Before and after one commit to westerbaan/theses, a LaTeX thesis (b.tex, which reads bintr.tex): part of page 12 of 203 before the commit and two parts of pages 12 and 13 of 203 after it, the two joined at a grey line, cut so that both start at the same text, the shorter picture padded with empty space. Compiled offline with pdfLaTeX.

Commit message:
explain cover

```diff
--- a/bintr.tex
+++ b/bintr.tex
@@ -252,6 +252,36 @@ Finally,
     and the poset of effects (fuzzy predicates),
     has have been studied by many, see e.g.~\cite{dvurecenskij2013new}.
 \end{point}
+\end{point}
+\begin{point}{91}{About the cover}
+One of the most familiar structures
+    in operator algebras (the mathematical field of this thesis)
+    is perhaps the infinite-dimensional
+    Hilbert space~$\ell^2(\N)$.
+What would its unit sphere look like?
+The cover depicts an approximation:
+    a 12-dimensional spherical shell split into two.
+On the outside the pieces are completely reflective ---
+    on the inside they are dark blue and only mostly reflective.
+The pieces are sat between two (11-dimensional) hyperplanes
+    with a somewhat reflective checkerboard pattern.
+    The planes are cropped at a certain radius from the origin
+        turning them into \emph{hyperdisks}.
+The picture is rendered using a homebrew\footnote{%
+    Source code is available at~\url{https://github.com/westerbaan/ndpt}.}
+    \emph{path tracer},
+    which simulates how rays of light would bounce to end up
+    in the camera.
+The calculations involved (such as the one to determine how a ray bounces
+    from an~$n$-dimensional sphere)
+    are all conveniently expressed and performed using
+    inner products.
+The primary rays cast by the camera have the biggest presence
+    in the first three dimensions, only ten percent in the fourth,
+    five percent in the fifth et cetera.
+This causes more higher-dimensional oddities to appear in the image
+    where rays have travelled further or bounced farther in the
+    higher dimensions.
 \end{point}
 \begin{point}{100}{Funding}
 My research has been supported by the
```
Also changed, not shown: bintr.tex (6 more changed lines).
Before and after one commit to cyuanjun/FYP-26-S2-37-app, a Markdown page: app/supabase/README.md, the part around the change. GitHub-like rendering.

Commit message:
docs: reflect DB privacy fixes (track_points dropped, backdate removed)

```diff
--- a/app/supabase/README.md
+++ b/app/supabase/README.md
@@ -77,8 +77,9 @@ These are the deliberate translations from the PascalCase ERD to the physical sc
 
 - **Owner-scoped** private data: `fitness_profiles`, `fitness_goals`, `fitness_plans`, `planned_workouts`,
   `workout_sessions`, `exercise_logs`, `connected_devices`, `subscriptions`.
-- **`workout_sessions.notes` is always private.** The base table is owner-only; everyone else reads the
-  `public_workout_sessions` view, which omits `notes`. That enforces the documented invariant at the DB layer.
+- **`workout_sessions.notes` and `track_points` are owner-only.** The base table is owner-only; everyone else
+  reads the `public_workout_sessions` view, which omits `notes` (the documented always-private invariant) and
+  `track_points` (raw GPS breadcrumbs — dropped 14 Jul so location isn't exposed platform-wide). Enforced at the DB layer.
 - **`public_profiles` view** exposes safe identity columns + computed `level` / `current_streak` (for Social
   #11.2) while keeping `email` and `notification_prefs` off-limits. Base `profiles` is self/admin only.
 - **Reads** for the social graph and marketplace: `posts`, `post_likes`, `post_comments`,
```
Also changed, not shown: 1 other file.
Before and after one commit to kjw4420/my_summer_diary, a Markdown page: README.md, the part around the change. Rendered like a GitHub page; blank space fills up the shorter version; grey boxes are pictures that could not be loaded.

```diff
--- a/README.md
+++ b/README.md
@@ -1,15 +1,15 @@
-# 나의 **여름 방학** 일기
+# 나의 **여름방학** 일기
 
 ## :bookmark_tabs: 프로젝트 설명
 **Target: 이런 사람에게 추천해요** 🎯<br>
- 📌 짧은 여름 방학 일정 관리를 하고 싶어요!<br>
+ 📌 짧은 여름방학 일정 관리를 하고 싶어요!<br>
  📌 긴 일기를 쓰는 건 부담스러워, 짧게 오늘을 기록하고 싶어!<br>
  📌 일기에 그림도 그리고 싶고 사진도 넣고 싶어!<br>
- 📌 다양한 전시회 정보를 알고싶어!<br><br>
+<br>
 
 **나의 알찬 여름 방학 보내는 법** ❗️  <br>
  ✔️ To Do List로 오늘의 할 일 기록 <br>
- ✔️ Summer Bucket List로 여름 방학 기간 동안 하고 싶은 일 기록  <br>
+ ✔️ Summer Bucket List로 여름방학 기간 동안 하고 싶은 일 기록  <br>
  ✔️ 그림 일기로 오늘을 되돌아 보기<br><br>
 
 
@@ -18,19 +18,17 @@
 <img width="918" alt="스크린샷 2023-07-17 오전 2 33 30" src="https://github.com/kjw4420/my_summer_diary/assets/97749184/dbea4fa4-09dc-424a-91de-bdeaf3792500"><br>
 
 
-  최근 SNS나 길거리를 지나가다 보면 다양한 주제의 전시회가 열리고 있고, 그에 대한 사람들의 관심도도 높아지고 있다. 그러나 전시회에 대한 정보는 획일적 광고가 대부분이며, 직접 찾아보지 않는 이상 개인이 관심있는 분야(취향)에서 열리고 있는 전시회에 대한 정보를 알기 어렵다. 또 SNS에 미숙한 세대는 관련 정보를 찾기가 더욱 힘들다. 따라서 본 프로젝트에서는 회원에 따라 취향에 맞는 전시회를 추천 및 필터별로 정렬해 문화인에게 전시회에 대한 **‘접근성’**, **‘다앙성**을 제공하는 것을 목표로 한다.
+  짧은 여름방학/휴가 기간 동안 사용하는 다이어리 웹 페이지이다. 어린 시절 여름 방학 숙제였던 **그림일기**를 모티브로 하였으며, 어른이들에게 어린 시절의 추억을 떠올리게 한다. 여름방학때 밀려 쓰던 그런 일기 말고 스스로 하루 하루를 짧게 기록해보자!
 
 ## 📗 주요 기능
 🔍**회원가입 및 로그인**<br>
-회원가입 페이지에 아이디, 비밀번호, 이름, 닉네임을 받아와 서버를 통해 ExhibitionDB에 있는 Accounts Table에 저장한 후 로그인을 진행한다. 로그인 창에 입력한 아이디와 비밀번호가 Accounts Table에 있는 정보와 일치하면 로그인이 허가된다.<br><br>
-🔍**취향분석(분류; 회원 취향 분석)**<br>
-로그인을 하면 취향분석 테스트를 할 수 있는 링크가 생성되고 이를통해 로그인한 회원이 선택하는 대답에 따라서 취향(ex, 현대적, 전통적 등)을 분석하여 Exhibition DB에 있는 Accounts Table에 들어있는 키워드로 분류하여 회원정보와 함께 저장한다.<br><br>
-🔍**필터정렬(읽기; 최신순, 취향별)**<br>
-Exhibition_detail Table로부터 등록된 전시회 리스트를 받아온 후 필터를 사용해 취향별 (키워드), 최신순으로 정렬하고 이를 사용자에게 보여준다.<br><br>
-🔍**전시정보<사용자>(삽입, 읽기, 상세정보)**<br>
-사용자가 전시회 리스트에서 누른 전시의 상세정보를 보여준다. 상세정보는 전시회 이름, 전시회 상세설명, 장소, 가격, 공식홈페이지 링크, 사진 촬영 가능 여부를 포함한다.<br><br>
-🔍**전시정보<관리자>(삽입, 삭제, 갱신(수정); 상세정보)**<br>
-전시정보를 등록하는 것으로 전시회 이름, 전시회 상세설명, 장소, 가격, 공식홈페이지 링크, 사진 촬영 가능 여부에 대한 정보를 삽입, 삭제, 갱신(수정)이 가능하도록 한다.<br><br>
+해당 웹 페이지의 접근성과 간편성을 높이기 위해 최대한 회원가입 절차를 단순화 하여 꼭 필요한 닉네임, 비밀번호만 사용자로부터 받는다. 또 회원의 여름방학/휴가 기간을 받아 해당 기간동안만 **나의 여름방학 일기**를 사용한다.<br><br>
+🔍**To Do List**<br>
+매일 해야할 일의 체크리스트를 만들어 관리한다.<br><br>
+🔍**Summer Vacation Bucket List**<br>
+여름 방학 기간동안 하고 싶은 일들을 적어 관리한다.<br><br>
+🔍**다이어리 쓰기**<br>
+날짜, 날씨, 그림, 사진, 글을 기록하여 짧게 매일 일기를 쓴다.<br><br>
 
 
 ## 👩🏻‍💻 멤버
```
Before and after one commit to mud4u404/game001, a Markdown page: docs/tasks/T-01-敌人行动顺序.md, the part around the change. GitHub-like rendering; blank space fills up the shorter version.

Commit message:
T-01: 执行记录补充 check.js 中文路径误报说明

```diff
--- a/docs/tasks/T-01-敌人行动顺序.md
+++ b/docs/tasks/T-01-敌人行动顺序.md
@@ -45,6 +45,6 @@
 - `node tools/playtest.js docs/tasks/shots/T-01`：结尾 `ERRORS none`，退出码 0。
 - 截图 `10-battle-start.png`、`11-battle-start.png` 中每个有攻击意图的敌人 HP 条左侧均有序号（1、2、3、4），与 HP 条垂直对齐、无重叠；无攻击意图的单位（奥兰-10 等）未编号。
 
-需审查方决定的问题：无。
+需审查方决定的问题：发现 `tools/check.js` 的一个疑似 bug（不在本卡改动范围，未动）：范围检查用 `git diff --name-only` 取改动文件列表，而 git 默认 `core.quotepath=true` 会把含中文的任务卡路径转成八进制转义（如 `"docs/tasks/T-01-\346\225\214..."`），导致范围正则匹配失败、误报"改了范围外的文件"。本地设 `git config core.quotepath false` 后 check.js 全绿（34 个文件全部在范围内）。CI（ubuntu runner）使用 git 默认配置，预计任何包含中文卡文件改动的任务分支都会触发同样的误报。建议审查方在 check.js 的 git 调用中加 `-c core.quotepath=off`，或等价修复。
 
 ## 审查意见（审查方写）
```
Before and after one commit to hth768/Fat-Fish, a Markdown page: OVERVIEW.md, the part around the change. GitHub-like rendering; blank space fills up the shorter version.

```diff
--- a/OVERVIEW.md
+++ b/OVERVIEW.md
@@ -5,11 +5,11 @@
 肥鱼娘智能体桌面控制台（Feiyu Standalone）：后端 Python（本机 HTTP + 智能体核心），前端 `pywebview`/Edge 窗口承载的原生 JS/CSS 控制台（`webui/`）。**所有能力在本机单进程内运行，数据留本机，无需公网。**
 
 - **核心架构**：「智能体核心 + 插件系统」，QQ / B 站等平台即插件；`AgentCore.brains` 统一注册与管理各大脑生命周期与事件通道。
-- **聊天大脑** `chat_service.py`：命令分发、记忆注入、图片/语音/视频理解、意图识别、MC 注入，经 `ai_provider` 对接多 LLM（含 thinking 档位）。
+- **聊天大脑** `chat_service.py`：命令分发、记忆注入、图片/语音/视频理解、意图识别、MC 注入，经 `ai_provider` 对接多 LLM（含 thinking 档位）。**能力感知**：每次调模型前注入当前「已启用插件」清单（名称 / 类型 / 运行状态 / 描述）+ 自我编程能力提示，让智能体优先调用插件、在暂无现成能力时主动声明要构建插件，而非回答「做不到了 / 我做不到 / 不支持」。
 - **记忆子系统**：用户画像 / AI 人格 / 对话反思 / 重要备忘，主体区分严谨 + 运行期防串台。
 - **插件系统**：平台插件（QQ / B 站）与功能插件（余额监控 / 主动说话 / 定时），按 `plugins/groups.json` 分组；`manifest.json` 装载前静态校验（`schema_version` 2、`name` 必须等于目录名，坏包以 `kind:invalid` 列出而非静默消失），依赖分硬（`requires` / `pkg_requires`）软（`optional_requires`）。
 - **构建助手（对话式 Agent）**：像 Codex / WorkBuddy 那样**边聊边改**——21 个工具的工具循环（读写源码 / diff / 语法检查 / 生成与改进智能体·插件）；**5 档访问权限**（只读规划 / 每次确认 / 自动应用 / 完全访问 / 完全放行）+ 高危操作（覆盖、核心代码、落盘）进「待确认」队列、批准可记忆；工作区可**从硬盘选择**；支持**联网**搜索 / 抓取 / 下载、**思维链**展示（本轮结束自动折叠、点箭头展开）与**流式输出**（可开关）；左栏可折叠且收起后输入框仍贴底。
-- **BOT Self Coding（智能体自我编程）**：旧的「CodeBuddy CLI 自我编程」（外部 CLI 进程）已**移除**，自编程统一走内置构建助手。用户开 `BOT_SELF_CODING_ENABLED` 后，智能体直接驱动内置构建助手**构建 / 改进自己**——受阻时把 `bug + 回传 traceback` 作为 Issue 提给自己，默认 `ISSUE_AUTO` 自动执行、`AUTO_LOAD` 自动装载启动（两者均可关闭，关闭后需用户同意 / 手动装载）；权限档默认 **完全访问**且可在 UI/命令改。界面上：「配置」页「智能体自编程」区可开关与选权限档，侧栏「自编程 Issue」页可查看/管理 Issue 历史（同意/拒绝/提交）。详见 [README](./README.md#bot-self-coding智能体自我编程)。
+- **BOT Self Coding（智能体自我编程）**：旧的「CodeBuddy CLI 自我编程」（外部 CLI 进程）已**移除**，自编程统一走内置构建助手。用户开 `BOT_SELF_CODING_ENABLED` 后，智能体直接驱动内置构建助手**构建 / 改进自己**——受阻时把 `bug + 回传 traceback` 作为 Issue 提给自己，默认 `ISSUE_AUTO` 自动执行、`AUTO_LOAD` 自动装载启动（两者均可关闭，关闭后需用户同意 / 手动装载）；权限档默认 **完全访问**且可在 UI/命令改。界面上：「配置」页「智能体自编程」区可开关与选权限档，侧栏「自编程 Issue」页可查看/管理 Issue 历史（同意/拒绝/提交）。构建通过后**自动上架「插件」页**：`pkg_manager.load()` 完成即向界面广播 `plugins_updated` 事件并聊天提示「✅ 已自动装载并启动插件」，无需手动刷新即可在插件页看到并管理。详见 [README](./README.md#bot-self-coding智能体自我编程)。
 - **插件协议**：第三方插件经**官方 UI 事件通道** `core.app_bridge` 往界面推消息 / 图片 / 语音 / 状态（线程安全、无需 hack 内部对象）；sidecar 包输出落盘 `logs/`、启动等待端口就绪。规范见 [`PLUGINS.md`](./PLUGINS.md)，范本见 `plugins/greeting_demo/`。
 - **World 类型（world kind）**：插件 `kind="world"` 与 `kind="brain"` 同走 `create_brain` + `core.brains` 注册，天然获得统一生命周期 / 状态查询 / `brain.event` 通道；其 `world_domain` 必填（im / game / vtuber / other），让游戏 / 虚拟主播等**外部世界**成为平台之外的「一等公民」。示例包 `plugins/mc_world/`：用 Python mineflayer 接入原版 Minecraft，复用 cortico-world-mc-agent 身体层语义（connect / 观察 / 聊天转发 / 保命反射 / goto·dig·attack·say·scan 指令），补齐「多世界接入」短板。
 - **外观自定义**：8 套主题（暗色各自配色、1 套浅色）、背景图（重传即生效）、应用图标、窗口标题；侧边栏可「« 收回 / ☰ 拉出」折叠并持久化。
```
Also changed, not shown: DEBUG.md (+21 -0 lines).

━━━━━━━━━━━━━━━━━━━━━━━━━━━━━━

Among the lines above, find those with the word "dimensional" and list them.

Result ::
+    is perhaps the infinite-dimensional
+    a 12-dimensional spherical shell split into two.
+The pieces are sat between two (11-dimensional) hyperplanes
+    from an~$n$-dimensional sphere)
+This causes more higher-dimensional oddities to appear in the image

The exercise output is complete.